I understand all of us are well meaning parents who only want the best for our children. Many of us modern day parents are working full time and can’t afford to leave their jobs, just so they can spend ‘quality time’ with their kids and families. Our jobs and the growing competition in the world means that we either plough along and devote ourselves single-mindedly towards achieving a career goal, or risk falling into mediocrity and losing out on career opportunities.
But again, who’s fault is that?
Is it not our fault that we have created an atmosphere today where we can’t help cutting each other’s throats? Is it not our fault that we don’t demand, from our employers, enough time for ourselves and our families?
Is it not our collective responsibility that we do not let ourselves be reduced to being corporate slaves, or slaves to money-mindedness, and instead aim at leading a happy, peaceful and holistic life?
I bet if the entire workforce of a nation decided one day that they should not work beyond a fixed number of hours a day, that they won’t be allowed to take work home, and that they will instead be penalised if they work late, it would not only lead to happier families but also to greater efficiency within those work hours.
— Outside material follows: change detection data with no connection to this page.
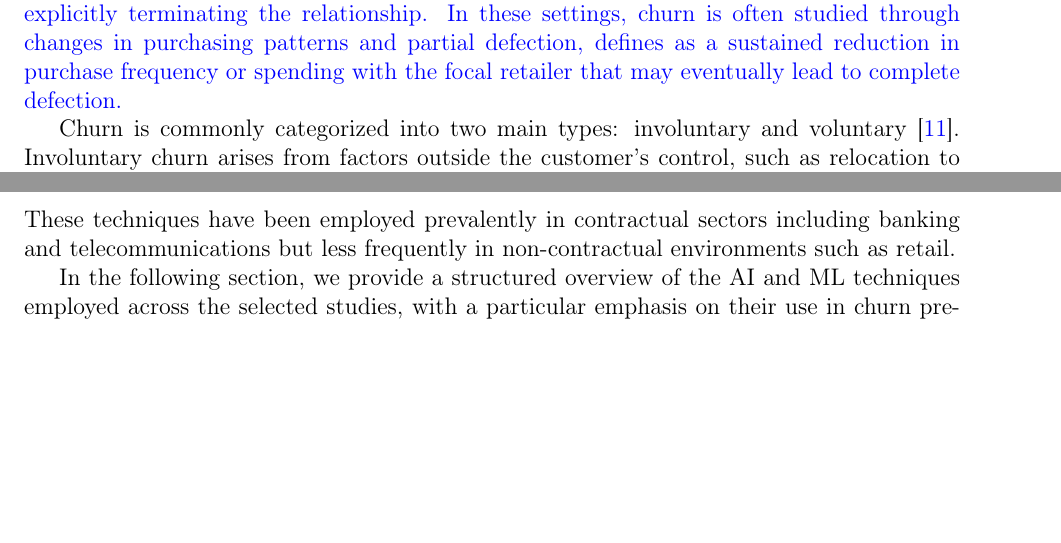
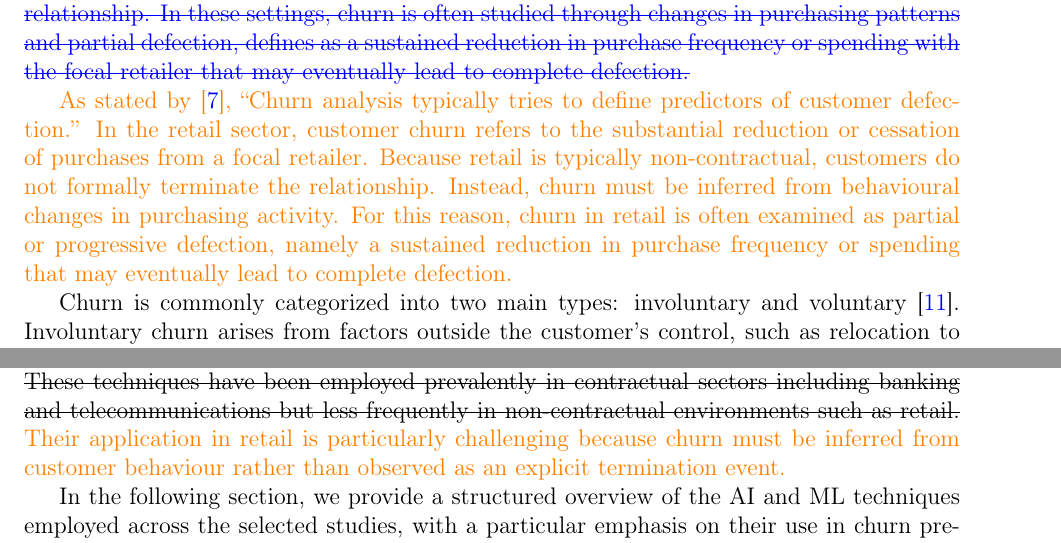
Before and after one commit to SaadOjo/SLR-manuscript, a LaTeX paper (title-page/Anonymized manuscript.tex, which reads sections/02-background.tex): two parts of pages 5 and 6 of 42, joined at a grey line, cut so that both start at the same text, the shorter picture padded with empty space. Compiled offline with pdfLaTeX.

Commit message:
Refocus churn background on retail context

```diff
--- a/sections/02-background.tex
+++ b/sections/02-background.tex
@@ -12,8 +12,9 @@ The second subsection presents an overview of the machine learning methods emplo
 
 \subsection{\textcolor{blue}{The customer churn problem and mitigation approaches}}
 
-\textcolor{blue}{As stated by \cite{S37-ID826-Buckinx}, ``Churn analysis typically tries to define predictors of customer defection.'' Customer churn refers to the situation in which a customer terminates or substantially reduces their relationship with a firm, for example, by closing an account, switching to another provider, or no longer purchasing its goods or services. This behavior can occur in both contractual and non-contractual settings. In contractual industries, such as telecommunications or insurance, churn typically occurs when a customer cancels or fails to renew a formal service agreement, and is therefore observed as a form of total defection. In non-contractual contexts, customers can continuously adjust their purchase behavior without explicitly terminating the relationship. In these settings, churn is often studied through changes in purchasing patterns and partial defection, defines as a sustained reduction in purchase frequency or spending with the focal retailer that may eventually lead to complete defection.}
+\textcolor{blue}{\sout{As stated by \cite{S37-ID826-Buckinx}, ``Churn analysis typically tries to define predictors of customer defection.'' Customer churn refers to the situation in which a customer terminates or substantially reduces their relationship with a firm, for example, by closing an account, switching to another provider, or no longer purchasing its goods or services. This behavior can occur in both contractual and non-contractual settings. In contractual industries, such as telecommunications or insurance, churn typically occurs when a customer cancels or fails to renew a formal service agreement, and is therefore observed as a form of total defection. In non-contractual contexts, customers can continuously adjust their purchase behavior without explicitly terminating the relationship. In these settings, churn is often studied through changes in purchasing patterns and partial defection, defines as a sustained reduction in purchase frequency or spending with the focal retailer that may eventually lead to complete defection.}}
 
+\textcolor{orange}{As stated by \cite{S37-ID826-Buckinx}, ``Churn analysis typically tries to define predictors of customer defection.'' In the retail sector, customer churn refers to the substantial reduction or cessation of purchases from a focal retailer. Because retail is typically non-contractual, customers do not formally terminate the relationship. Instead, churn must be inferred from behavioural changes in purchasing activity. For this reason, churn in retail is often examined as partial or progressive defection, namely a sustained reduction in purchase frequency or spending that may eventually lead to complete defection.}
 
 Churn is commonly categorized into two main types: involuntary and voluntary \cite{park2022not}. Involuntary churn arises from factors outside the customer’s control, such as relocation to an area not served by the business, financial hardship, or major life events like illness or death. Voluntary churn, on the other hand, occurs when a customer consciously decides to disengage. This may be driven by dissatisfaction with product or service quality, negative customer experiences, more competitive pricing or offerings from other providers, or a general perception of declining value.
 
@@ -21,7 +22,7 @@ While involuntary churn is often difficult for businesses to influence, minimizi
 
 With access to detailed customer data, businesses adopted more sophisticated strategies by leveraging historical customer behavior to segment individuals based on their predicted churn risk. This segmentation enabled the shift from broad marketing campaigns to more targeted efforts. Marketing budgets were increasingly directed toward customers identified as having a high risk of churn \cite{lemmens2020managing}, allowing for the deployment of tailored interventions, such as personalized offers, loyalty incentives, or service enhancements to foster continued engagement. In this context, accurate and early churn prediction emerged as a critical tool for optimizing resource allocation and improving customer retention outcomes.
 
-Machine learning (ML) techniques have been applied to the task of churn prediction over the years \cite{churn-prediction-survery-manzoor-2024}. ML involves the use of algorithms that learn patterns from data without explicit programming, allowing models to capture complex, often nonlinear relationships. The inherent complexity of churn prediction, coupled with the large volumes of data typically available in business contexts, makes this task particularly well-suited to ML approaches. These techniques have been employed prevalently in contractual sectors including banking and telecommunications but less frequently in non-contractual environments such as retail.
+Machine learning (ML) techniques have been applied to the task of churn prediction over the years \cite{churn-prediction-survery-manzoor-2024}. ML involves the use of algorithms that learn patterns from data without explicit programming, allowing models to capture complex, often nonlinear relationships. The inherent complexity of churn prediction, coupled with the large volumes of data typically available in business contexts, makes this task particularly well-suited to ML approaches. \sout{These techniques have been employed prevalently in contractual sectors including banking and telecommunications but less frequently in non-contractual environments such as retail.} \textcolor{orange}{Their application in retail is particularly challenging because churn must be inferred from customer behaviour rather than observed as an explicit termination event.}
 
 In the following section, we provide a structured overview of the AI and ML techniques employed across the selected studies, with a particular emphasis on their use in churn prediction within the retail context.
 
```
The world we have brought our children into today is growing at a very fast pace and is exceedingly competitive. We lament how are kids are losing their childhoods to over exposure, primarily through screen time (though, ironically, right from Nursery our kids are exposed to educational aids played on ‘screens’). We worry that unless they join such classes, or take tuitions, and not just play in an open ground, they won’t be capable of surviving the competition.
But should we not wonder that this competition is perhaps our own creation? That we’ve robbed them of their playtime? That in our attempt at being good parents, we’re actually failures as parents?
Copyright ©2017 Pradita Kapahi.
All rights reserved.